This article is more than 11 years old. it still a press conference?

That's what happened Wednesday to both the major party candidates for U.S. Senate.

State Sen. Scott Brown stood alone — save for a WBUR reporter — at a lectern next to a giant restaurant bill called "Martha Coakley Tax Bill" and talked about all the additional taxes Massachusetts voters would have to pay if Attorney General Coakley gets to the Senate and Democrats have their way.

State Sen. Scott Brown held a news conference on taxes at his Needham campaign headquarters Wednesday. (Fred Thys/WBUR)
State Sen. Scott Brown held a news conference on taxes at his Needham campaign headquarters Wednesday. (Fred Thys/WBUR)

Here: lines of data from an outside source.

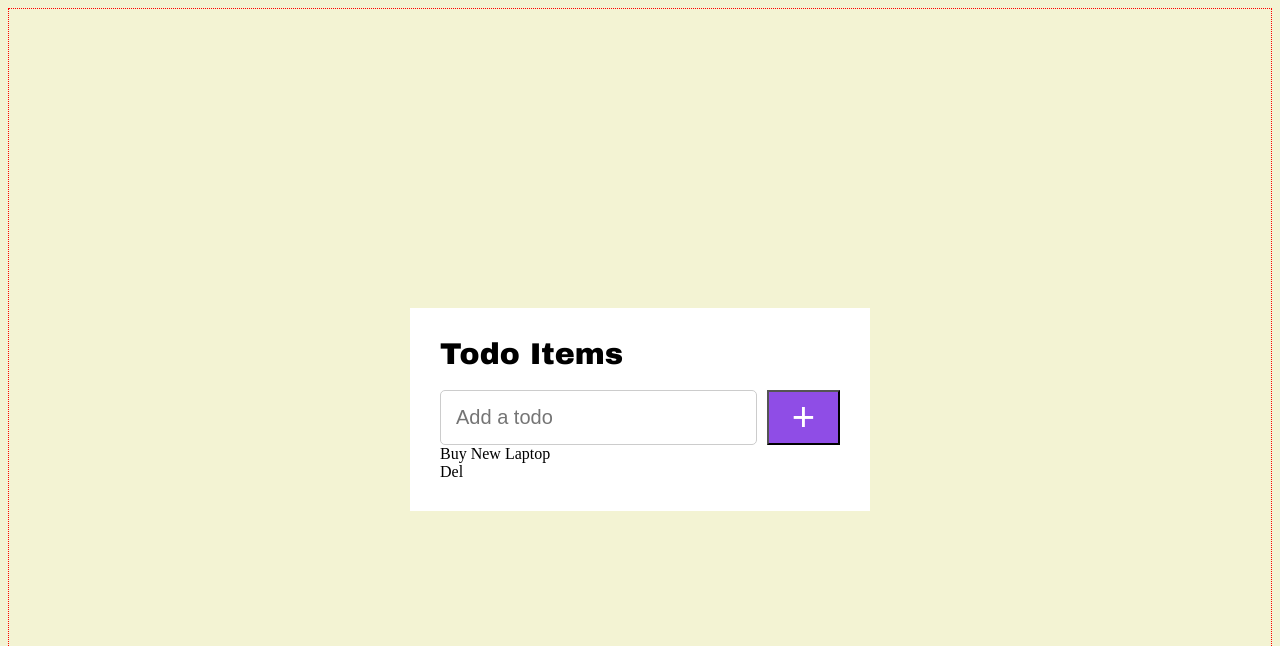
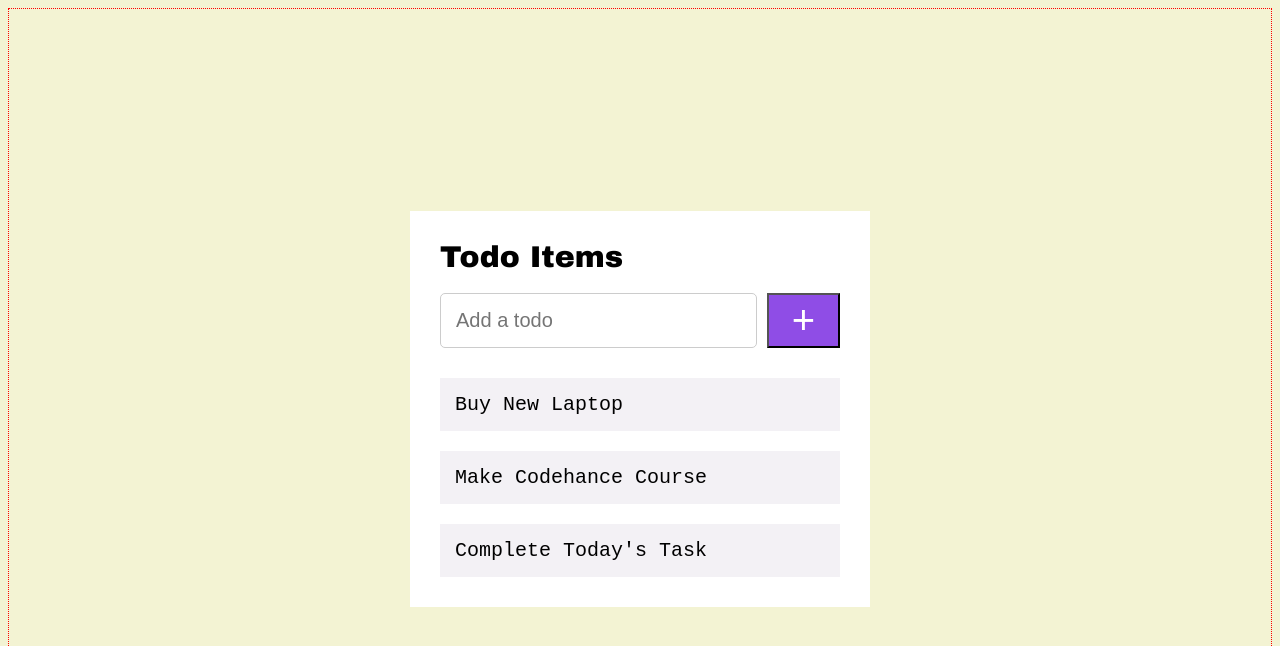
Before and after one commit to Jab90/todo-app, a React (Vite) app: page / in a window 1280 px wide. Shown: the top 646 px of the page. Built offline with nearby package versions, Linux system fonts and the light colour scheme.

Commit message:
Added task list components

```diff
--- a/src/components/list_todo/ListTodo.jsx
+++ b/src/components/list_todo/ListTodo.jsx
@@ -9,6 +9,18 @@ export default function ListTodo() {
         <div className='listTodo__item'>Buy New Laptop</div>
           <div className='listTodo__delete'>Del</div>
       </div>
+
+      <div className='listTodo__row'>
+        <div className='listTodo__item'>Make Codehance Course</div>
+          <div className='listTodo__delete'>Del</div>
+      </div>
+
+      <div className='listTodo__row'>
+        <div className='listTodo__item'>Complete Today's Task</div>
+          <div className='listTodo__delete'>Del</div>
+      </div>
     </div>
+
+
   )
 }
--- a/src/components/list_todo/ListTodo.scss
+++ b/src/components/list_todo/ListTodo.scss
@@ -0,0 +1,33 @@
+.listTodo {
+  margin-top: 30px;
+
+  &__row {
+    display: flex;
+    margin-bottom: 20px;
+  }
+
+  &__row:last-child{
+    margin-bottom: 0;
+  }
+  &__item{
+    background-color: #f3f1f5;
+    padding: 15px;
+    font-size: 20px;
+    font-family: 'Courier New', Courier, monospace;
+    flex-grow: 1;
+  }
+  &__delete{
+    background-color: red;
+    border: none;
+    color: white;
+    padding: 15px;
+    font-size: 20px;
+    font-family: 'Courier New', Courier, monospace;
+    cursor: pointer;
+    display: none;
+  }
+
+  &__row:hover &__delete {
+    display: block;
+  }
+}
```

Brown called his wife, Gail Huff, a reporter for Channel 5, to find why out none of the television crews turned out for his news conference at his Needham campaign headquarters.

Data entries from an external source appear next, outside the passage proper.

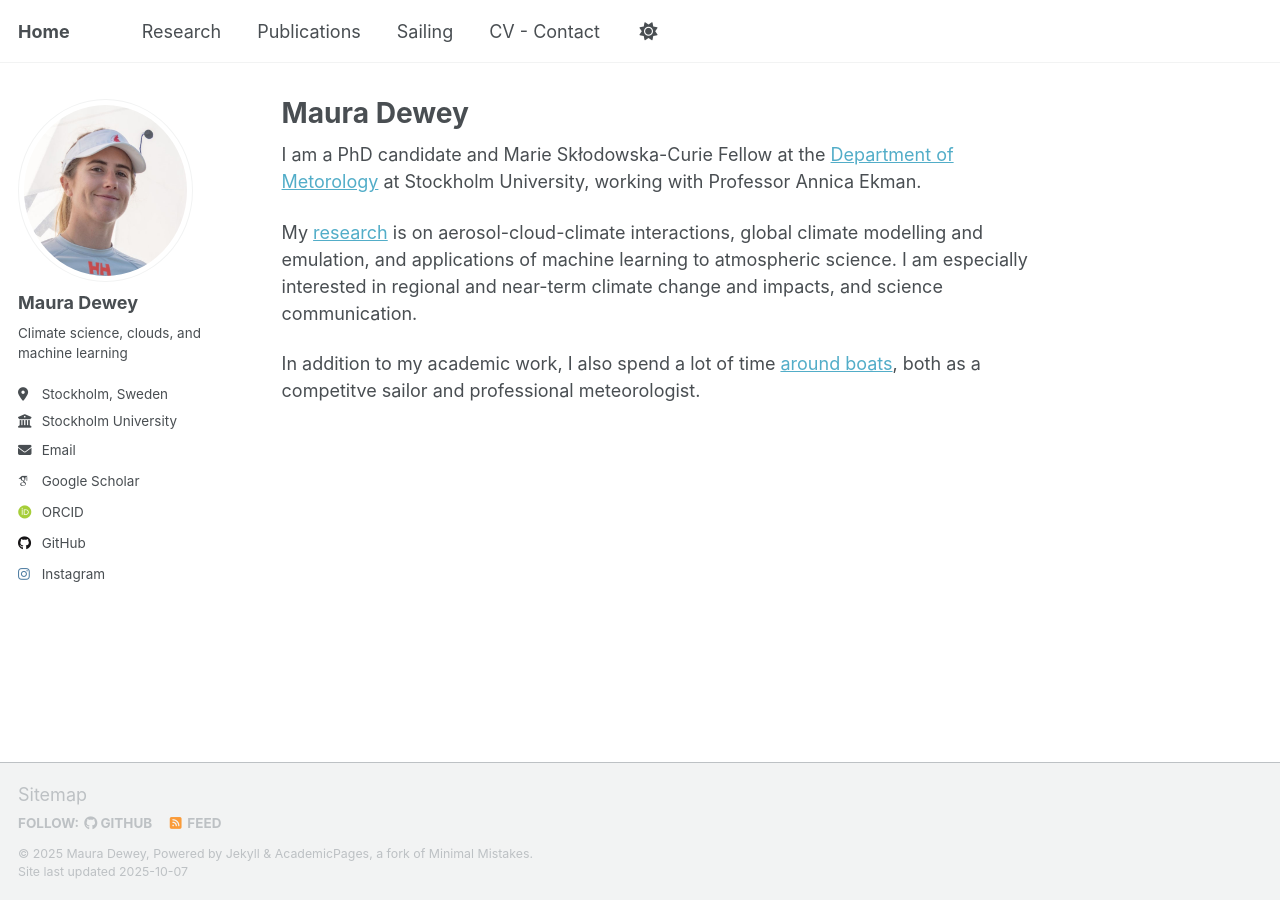
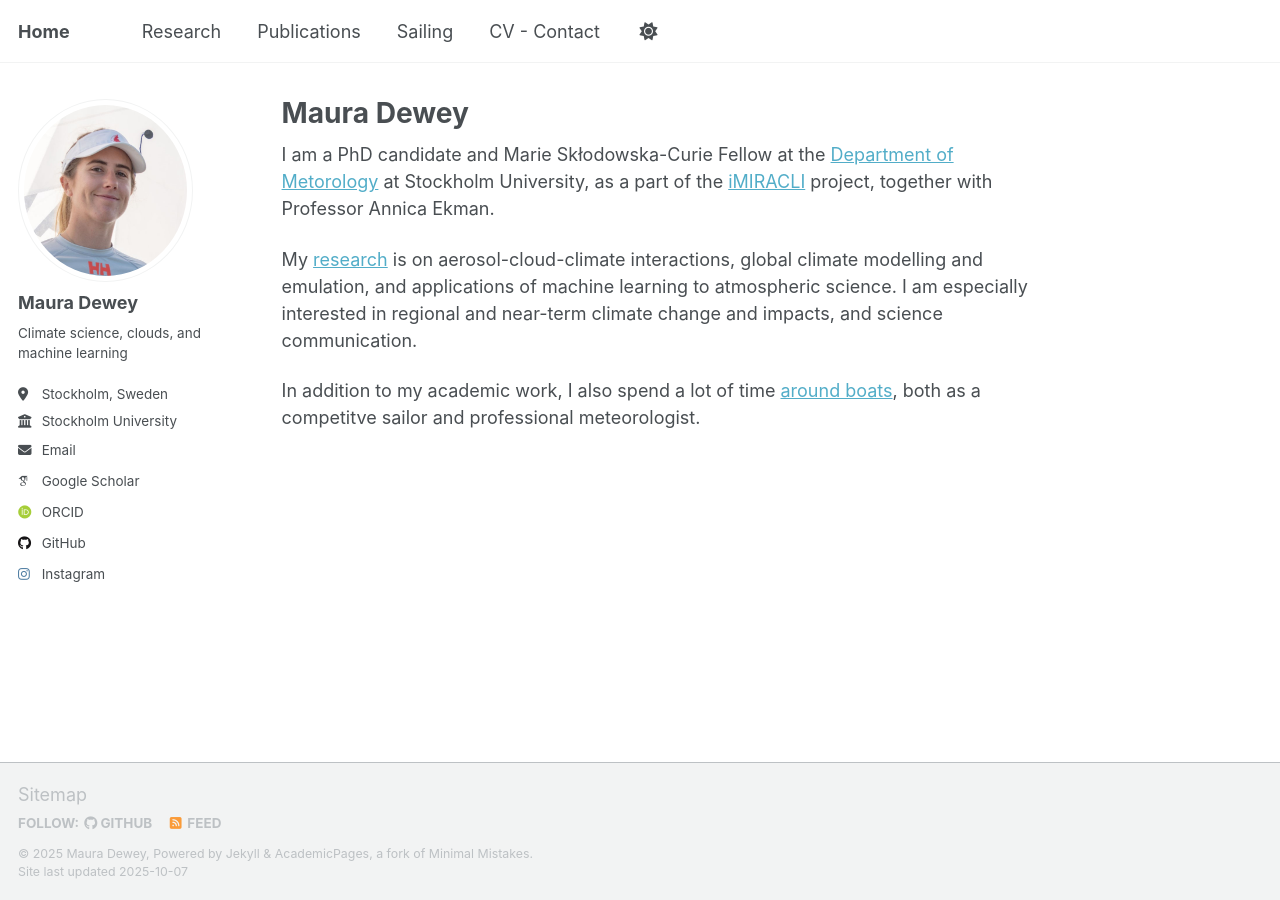
Before and after one commit to mauradewey/mauradewey.github.io, a Jekyll site: the page built from _pages/about.md, in a window 1280 px wide. Built offline with Jekyll 4.4.1, drawn with Linux system fonts in a browser that asks for light colours; some web fonts are replaced; a script that is not in the unit is left out.

Commit message:
adding iMIRACLI link

```diff
--- a/_pages/about.md
+++ b/_pages/about.md
@@ -7,8 +7,8 @@ redirect_from:
   - /about.html
 ---
 
-I am a PhD candidate and Marie Skłodowska-Curie Fellow at the [Department of Metorology](https://www.su.se/department-of-meteorology/) at Stockholm University, working with Professor Annica Ekman.
+I am a PhD candidate and Marie Skłodowska-Curie Fellow at the [Department of Metorology](https://www.su.se/department-of-meteorology/) at Stockholm University, as a part of the [iMIRACLI](https://imiracli.web.ox.ac.uk/) project, together with Professor Annica Ekman.
 
-My [research](https://mauradewey.github.io/research) is on aerosol-cloud-climate interactions, global climate modelling and emulation, and applications of machine learning to atmospheric science. I am especially interested in regional and near-term climate change and impacts, and science communication.
+My [research](https://mauradewey.github.io/research) is on aerosol-cloud-climate interactions, global climate modelling and emulation, and applications of machine learning to atmospheric science.  I am especially interested in regional and near-term climate change and impacts, and science communication.
 
 In addition to my academic work, I also spend a lot of time [around boats](https://mauradewey.github.io/sailing), both as a competitve sailor and professional meteorologist.
```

Turns out the TV crews were covering a Quincy man suspected of shooting an off-duty Milton firefighter out of road rage, as well as a missing mother who turned up lying half-conscious in the snow after disappearing for two days.

It's a sign of how little attention the media is paying to this general election race.

The lack of attention makes Brown's job of explaining  the differences between Coakley and himself that much harder.

The two candidates started out with a huge difference in the amount of cash on hand they declared they had at the end of their primary campaigns. Brown had $257,000, Coakley $1.9 million.

Coakley has enough money to buy television ads. Brown needs to make news to get his message across.

Coakley, on the other hand, is doing everything she can not to make news. Her morning campaign stop at the annual meeting of a commercial real estate group was a decidedly low-key affair.

Unlike in the primaries, there wasn't the normal throng of reporters and television cameras. WBUR had to sit behind a curtain in order to record her speech. We couldn't even see fellow reporters, if they were there. (If they were, they were dressed in camouflage-grade business jackets and ties.)

Similarly, Coakley did not take questions from the audience after her address, though she did speak briefly to reporters, and left soon after the event finished.

This program aired on December 16, 2009. The audio for this program is not available.